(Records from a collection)
++++++++++
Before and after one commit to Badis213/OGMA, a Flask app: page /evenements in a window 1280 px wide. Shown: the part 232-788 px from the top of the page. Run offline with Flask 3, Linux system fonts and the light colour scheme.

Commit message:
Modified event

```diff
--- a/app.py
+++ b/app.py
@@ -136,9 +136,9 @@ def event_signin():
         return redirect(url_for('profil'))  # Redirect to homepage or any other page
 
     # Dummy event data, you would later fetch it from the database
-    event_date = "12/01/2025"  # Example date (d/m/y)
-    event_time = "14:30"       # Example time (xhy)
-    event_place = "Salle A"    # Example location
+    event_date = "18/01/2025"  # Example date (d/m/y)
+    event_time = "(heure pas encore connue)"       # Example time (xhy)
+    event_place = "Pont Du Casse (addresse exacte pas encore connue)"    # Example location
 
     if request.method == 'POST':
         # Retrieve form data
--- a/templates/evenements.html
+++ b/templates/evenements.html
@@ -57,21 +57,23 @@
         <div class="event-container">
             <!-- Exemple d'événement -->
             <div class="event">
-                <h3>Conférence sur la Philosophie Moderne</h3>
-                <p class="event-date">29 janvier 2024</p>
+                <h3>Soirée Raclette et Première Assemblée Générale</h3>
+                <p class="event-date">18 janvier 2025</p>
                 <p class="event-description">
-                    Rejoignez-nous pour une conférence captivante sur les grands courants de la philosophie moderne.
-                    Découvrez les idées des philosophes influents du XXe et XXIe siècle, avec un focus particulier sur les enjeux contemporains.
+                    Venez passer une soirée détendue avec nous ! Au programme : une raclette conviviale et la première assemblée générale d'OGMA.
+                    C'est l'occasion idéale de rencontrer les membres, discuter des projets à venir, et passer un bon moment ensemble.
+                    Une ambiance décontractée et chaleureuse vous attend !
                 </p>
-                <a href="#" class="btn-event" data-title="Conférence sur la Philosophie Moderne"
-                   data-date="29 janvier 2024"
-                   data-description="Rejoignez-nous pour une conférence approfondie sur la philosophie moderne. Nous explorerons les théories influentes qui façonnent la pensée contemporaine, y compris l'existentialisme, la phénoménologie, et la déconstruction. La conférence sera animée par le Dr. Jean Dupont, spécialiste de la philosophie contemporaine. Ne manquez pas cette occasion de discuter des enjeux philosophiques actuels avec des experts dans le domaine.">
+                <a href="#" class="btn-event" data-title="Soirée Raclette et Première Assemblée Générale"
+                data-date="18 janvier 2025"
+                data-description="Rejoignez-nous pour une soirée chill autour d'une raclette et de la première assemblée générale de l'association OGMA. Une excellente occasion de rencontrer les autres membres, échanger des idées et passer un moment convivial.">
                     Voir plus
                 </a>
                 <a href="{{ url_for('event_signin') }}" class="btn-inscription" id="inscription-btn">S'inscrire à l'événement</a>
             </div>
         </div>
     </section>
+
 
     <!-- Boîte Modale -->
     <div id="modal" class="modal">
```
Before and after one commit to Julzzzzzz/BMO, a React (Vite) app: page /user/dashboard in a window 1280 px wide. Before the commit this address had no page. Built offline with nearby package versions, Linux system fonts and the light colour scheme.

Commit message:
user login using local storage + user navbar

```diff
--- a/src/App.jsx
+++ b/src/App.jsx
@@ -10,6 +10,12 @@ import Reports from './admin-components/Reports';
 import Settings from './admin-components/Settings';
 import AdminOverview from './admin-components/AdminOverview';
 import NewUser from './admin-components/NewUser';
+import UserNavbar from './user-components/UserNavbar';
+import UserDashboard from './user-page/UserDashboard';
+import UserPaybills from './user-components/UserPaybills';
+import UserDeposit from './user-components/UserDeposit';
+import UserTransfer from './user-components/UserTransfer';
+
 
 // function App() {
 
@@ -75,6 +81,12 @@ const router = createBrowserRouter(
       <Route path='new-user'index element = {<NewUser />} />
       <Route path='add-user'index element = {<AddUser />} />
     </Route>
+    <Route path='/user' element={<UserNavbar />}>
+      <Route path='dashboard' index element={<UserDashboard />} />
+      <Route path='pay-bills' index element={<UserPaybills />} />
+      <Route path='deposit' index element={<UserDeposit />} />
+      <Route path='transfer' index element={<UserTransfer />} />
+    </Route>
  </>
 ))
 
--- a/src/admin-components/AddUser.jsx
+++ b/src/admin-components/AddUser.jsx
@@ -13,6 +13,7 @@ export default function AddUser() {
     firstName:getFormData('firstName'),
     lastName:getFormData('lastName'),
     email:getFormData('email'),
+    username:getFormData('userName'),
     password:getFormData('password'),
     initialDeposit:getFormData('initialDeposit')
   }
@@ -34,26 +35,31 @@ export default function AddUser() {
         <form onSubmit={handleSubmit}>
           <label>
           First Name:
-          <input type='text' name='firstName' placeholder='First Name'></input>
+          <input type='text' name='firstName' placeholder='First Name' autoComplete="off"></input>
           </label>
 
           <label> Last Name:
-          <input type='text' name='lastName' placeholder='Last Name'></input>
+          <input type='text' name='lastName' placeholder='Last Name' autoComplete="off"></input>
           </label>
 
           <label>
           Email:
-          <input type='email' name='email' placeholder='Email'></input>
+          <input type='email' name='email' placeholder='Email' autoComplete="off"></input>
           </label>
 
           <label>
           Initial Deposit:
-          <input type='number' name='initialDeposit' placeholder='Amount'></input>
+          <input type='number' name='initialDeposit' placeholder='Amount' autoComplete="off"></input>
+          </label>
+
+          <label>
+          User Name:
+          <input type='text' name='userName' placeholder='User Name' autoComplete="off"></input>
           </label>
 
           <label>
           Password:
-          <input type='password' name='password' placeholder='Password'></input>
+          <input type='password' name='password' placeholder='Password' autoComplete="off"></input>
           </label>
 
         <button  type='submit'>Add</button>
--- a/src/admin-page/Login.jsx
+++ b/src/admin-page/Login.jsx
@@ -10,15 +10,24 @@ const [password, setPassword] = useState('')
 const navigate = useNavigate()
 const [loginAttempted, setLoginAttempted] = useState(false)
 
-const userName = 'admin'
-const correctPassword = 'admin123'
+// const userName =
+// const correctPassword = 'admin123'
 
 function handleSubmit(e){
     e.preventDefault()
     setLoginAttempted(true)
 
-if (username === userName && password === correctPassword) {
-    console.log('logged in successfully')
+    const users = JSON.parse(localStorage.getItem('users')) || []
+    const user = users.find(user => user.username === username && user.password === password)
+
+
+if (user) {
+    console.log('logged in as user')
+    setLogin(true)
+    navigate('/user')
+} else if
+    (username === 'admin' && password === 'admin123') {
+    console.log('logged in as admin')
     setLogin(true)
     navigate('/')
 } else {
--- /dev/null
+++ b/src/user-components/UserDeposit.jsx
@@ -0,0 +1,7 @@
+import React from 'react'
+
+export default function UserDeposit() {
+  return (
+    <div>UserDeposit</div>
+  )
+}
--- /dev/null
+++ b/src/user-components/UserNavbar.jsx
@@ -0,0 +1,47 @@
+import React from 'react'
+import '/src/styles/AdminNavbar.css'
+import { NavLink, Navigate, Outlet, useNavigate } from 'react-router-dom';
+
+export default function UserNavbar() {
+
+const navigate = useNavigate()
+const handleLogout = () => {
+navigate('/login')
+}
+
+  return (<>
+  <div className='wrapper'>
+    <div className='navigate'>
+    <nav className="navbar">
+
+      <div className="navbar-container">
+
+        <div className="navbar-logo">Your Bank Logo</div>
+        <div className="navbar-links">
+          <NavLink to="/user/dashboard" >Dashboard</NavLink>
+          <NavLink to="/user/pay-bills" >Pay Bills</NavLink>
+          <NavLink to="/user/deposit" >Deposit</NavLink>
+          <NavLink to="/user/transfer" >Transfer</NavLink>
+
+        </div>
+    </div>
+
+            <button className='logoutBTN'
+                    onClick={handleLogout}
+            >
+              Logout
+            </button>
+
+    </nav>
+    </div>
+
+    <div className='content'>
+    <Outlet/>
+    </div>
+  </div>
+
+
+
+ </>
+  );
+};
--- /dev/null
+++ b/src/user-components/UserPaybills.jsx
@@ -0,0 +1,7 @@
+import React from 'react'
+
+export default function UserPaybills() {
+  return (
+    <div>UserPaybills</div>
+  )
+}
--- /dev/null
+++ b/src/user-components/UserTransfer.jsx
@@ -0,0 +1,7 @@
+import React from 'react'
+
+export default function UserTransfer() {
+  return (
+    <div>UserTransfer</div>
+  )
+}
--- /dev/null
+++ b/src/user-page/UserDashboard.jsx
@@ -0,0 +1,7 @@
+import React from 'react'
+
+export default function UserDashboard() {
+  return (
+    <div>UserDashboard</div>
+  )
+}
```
++++++++++
▶ TASK OBJECTIVE
Which lines above include the word "function"? Return each one.

▶ RESULT
 // function App() {
@@ -13,6 +13,7 @@ export default function AddUser() {
@@ -34,26 +35,31 @@ export default function AddUser() {
 function handleSubmit(e){
+export default function UserDeposit() {
+export default function UserNavbar() {
+export default function UserPaybills() {
+export default function UserTransfer() {
+export default function UserDashboard() {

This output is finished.